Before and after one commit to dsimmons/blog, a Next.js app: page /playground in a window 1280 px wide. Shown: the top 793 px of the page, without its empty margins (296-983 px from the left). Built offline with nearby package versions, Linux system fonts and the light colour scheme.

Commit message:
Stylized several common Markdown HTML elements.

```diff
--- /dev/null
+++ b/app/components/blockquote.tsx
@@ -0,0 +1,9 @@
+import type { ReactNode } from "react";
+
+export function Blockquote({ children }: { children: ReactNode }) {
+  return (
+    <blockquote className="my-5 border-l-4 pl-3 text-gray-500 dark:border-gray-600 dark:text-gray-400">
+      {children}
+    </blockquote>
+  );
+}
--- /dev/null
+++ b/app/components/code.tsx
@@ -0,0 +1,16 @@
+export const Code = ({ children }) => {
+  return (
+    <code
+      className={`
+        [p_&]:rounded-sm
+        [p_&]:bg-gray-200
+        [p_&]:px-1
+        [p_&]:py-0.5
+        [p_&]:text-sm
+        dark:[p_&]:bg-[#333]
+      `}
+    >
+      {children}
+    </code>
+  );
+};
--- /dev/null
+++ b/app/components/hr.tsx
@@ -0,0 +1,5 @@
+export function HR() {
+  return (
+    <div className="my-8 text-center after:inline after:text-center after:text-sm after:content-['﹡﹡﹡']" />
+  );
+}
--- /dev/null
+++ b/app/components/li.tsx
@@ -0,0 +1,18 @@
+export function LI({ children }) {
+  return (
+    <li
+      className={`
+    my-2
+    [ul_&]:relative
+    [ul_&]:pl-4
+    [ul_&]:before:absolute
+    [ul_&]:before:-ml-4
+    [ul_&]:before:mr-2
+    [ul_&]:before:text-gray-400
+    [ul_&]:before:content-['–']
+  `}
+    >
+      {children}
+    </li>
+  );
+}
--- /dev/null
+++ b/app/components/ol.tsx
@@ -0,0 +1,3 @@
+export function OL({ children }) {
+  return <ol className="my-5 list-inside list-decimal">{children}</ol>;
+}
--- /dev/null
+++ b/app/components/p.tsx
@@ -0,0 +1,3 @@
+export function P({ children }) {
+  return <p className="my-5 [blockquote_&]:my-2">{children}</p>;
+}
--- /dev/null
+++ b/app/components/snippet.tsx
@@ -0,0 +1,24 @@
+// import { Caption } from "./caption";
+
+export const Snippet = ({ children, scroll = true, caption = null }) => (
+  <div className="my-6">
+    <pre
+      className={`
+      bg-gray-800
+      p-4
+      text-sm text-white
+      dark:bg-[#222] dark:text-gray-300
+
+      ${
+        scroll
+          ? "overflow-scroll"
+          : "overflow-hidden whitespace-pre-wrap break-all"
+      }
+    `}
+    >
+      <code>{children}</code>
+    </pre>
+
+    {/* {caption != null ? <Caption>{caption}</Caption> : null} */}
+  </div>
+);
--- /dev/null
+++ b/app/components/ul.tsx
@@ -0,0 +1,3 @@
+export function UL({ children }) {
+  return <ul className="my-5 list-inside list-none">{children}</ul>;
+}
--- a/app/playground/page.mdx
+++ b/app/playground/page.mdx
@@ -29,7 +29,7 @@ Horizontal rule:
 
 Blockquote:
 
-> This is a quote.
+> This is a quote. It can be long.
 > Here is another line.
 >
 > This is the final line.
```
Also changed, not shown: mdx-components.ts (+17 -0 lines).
----
All of the records are to be reproduced exactly as they were given.

Before and after one commit to dsimmons/blog, a Next.js app: page /playground in a window 1280 px wide. Shown: the top 793 px of the page, without its empty margins (296-983 px from the left). Built offline with nearby package versions, Linux system fonts and the light colour scheme.

Commit message:
Stylized several common Markdown HTML elements.

```diff
--- /dev/null
+++ b/app/components/blockquote.tsx
@@ -0,0 +1,9 @@
+import type { ReactNode } from "react";
+
+export function Blockquote({ children }: { children: ReactNode }) {
+  return (
+    <blockquote className="my-5 border-l-4 pl-3 text-gray-500 dark:border-gray-600 dark:text-gray-400">
+      {children}
+    </blockquote>
+  );
+}
--- /dev/null
+++ b/app/components/code.tsx
@@ -0,0 +1,16 @@
+export const Code = ({ children }) => {
+  return (
+    <code
+      className={`
+        [p_&]:rounded-sm
+        [p_&]:bg-gray-200
+        [p_&]:px-1
+        [p_&]:py-0.5
+        [p_&]:text-sm
+        dark:[p_&]:bg-[#333]
+      `}
+    >
+      {children}
+    </code>
+  );
+};
--- /dev/null
+++ b/app/components/hr.tsx
@@ -0,0 +1,5 @@
+export function HR() {
+  return (
+    <div className="my-8 text-center after:inline after:text-center after:text-sm after:content-['﹡﹡﹡']" />
+  );
+}
--- /dev/null
+++ b/app/components/li.tsx
@@ -0,0 +1,18 @@
+export function LI({ children }) {
+  return (
+    <li
+      className={`
+    my-2
+    [ul_&]:relative
+    [ul_&]:pl-4
+    [ul_&]:before:absolute
+    [ul_&]:before:-ml-4
+    [ul_&]:before:mr-2
+    [ul_&]:before:text-gray-400
+    [ul_&]:before:content-['–']
+  `}
+    >
+      {children}
+    </li>
+  );
+}
--- /dev/null
+++ b/app/components/ol.tsx
@@ -0,0 +1,3 @@
+export function OL({ children }) {
+  return <ol className="my-5 list-inside list-decimal">{children}</ol>;
+}
--- /dev/null
+++ b/app/components/p.tsx
@@ -0,0 +1,3 @@
+export function P({ children }) {
+  return <p className="my-5 [blockquote_&]:my-2">{children}</p>;
+}
--- /dev/null
+++ b/app/components/snippet.tsx
@@ -0,0 +1,24 @@
+// import { Caption } from "./caption";
+
+export const Snippet = ({ children, scroll = true, caption = null }) => (
+  <div className="my-6">
+    <pre
+      className={`
+      bg-gray-800
+      p-4
+      text-sm text-white
+      dark:bg-[#222] dark:text-gray-300
+
+      ${
+        scroll
+          ? "overflow-scroll"
+          : "overflow-hidden whitespace-pre-wrap break-all"
+      }
+    `}
+    >
+      <code>{children}</code>
+    </pre>
+
+    {/* {caption != null ? <Caption>{caption}</Caption> : null} */}
+  </div>
+);
--- /dev/null
+++ b/app/components/ul.tsx
@@ -0,0 +1,3 @@
+export function UL({ children }) {
+  return <ul className="my-5 list-inside list-none">{children}</ul>;
+}
--- a/app/playground/page.mdx
+++ b/app/playground/page.mdx
@@ -29,7 +29,7 @@ Horizontal rule:
 
 Blockquote:
 
-> This is a quote.
+> This is a quote. It can be long.
 > Here is another line.
 >
 > This is the final line.
```
Also changed, not shown: mdx-components.ts (+17 -0 lines).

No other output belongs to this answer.